Parkes Automotive Technology Center
Constructed in 1970
The Parkes Automotive Technology Center at Penn College is one of the oldest postsecondary automotive instructional programs in the nation; classes were first offered nearly a century ago.
Major industry sponsors attest to the quality of automotive education available in this facility, which was rededicated in 2010 following an extensive renovation.
George H. Parkes
Dr. George H. Parkes, who served as the director of Williamsport Technical Institute from 1941-52, was a vocational teacher at Williamsport High School when the first automotive class was offered. Hailed as a "mechanic with a Ph.D.," Dr. Parkes entered the field of education in 1920, armed with a degree in mechanical engineering and experience as a railroad mechanic.
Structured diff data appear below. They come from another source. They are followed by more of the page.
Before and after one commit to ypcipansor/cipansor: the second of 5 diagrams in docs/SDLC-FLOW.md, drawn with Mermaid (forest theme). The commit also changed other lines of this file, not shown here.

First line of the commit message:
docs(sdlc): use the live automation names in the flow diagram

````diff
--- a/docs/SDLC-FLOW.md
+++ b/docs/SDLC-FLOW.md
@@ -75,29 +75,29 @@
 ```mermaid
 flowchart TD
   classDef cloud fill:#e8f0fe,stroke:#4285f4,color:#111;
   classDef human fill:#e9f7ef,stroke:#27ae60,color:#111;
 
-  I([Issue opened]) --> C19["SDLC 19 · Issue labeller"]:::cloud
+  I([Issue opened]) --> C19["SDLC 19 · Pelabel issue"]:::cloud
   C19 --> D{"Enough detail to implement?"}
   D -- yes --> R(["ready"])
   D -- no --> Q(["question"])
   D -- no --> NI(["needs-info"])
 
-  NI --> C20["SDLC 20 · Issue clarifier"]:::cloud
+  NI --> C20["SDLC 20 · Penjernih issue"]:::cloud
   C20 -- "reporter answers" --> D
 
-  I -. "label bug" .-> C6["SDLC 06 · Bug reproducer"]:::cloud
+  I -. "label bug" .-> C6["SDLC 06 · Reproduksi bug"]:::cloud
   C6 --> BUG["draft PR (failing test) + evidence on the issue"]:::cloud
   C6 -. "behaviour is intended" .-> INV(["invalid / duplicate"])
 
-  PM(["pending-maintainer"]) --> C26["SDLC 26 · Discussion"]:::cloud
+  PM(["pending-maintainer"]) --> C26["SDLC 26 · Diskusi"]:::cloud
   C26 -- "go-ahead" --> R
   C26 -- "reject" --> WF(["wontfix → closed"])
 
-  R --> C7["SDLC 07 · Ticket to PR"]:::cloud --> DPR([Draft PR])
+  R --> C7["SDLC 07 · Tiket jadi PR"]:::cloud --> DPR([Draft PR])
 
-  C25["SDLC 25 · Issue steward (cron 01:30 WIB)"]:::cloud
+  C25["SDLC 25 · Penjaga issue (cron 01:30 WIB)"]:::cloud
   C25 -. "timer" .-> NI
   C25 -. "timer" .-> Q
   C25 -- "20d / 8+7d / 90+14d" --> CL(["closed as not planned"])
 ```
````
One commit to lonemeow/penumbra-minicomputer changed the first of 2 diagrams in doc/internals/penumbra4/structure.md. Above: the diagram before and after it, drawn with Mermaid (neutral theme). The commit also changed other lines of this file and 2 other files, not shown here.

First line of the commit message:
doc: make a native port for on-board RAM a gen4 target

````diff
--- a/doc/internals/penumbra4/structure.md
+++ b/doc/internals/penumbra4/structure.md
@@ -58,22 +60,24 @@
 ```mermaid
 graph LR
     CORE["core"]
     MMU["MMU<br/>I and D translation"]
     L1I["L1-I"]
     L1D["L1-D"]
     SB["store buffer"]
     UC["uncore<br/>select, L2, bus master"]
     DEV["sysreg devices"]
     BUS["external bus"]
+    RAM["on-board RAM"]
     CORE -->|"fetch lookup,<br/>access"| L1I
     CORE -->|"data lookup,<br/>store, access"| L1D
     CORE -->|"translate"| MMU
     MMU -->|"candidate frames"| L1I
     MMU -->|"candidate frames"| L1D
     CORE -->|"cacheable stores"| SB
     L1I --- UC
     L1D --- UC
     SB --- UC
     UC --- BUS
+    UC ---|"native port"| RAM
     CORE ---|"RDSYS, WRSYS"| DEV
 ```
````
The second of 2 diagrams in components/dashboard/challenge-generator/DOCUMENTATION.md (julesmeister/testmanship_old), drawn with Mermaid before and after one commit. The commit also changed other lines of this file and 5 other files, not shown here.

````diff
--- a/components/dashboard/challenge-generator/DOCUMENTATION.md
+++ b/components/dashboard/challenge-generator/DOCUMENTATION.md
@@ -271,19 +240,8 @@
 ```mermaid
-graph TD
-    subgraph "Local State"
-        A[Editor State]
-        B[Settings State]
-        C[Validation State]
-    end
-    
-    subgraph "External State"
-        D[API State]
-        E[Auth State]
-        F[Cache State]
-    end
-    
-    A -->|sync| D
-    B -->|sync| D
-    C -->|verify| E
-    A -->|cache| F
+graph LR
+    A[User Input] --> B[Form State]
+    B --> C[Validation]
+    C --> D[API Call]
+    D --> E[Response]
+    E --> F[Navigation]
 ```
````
He spent nearly 40 years in Williamsport as a teacher and administrator.
Projects on Display
The 2010 renovation of the automotive facility was part of a $45.27 million campus building program.
In addition to automotive and collision repair programs that support the most advanced technology vehicles, Penn College offers an automotive restoration degree that provides opportunities for students to work on models that include the most prestigious and recognizable names in automobile history.
Penn College student projects have been displayed at the Antique Automobile Club of America Museum.
Inside the Automotive Technology Center (ATC)
Autos on shop floor
The first auto repair class – with one student and one automobile – was taught on the campus in 1920. Instruction took place outdoors, under the bleachers of a football field that was located behind Bardo Gymnasium.
"Unit 1," built under the leadership of Dr. Parkes, was believed to be one of the first automotive instructional facilities built by a school.
Dr. Parkes' family came to the Automotive Technology Center to celebrate the College's "Diamond 10" anniversary in 1999.
A rededication ceremony celebrated expansion of the facility in 2010.